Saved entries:
= = = =

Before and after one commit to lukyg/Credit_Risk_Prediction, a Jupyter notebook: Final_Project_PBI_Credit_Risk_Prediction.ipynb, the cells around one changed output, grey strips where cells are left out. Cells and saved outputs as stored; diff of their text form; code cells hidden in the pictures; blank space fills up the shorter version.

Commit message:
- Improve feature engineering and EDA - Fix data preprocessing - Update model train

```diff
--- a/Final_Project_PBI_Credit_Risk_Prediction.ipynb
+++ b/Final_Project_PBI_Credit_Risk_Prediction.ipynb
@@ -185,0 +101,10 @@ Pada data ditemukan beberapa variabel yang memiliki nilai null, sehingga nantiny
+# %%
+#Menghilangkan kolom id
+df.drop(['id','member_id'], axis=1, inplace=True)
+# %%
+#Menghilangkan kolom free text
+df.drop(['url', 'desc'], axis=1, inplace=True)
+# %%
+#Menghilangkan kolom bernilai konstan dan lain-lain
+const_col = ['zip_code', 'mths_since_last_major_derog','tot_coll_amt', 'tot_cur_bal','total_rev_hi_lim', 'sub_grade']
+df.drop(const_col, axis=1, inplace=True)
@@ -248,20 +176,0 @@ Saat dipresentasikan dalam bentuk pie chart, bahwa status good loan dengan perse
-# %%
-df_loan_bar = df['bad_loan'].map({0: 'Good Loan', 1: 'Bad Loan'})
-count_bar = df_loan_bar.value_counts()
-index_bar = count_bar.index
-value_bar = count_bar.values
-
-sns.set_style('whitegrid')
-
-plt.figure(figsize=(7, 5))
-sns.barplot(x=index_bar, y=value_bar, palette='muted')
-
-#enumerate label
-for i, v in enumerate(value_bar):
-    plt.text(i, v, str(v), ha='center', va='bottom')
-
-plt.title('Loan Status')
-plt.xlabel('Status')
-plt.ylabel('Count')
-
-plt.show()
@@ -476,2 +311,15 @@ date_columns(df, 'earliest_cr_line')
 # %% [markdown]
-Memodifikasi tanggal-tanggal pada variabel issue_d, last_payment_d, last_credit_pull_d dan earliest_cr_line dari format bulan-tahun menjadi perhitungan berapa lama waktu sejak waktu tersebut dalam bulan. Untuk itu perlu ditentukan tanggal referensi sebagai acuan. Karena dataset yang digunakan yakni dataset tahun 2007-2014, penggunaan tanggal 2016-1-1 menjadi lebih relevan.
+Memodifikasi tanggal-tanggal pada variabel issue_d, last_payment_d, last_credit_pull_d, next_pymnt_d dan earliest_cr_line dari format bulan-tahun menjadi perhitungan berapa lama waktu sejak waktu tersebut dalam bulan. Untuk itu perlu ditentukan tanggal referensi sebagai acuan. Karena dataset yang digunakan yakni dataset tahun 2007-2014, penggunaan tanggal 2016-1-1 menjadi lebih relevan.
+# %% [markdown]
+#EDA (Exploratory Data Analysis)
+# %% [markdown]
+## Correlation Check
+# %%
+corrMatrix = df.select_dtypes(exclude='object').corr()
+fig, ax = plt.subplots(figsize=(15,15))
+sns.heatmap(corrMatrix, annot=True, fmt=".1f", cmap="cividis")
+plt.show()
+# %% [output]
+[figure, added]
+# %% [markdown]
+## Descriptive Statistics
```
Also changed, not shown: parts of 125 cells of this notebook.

= = = =

**YOUR ASSIGNMENT:**
Gather every line from the entries above where the word "corrMatrix" appears, and copy them.

**EXERCISE OUTPUT:**
+corrMatrix = df.select_dtypes(exclude='object').corr()
+sns.heatmap(corrMatrix, annot=True, fmt=".1f", cmap="cividis")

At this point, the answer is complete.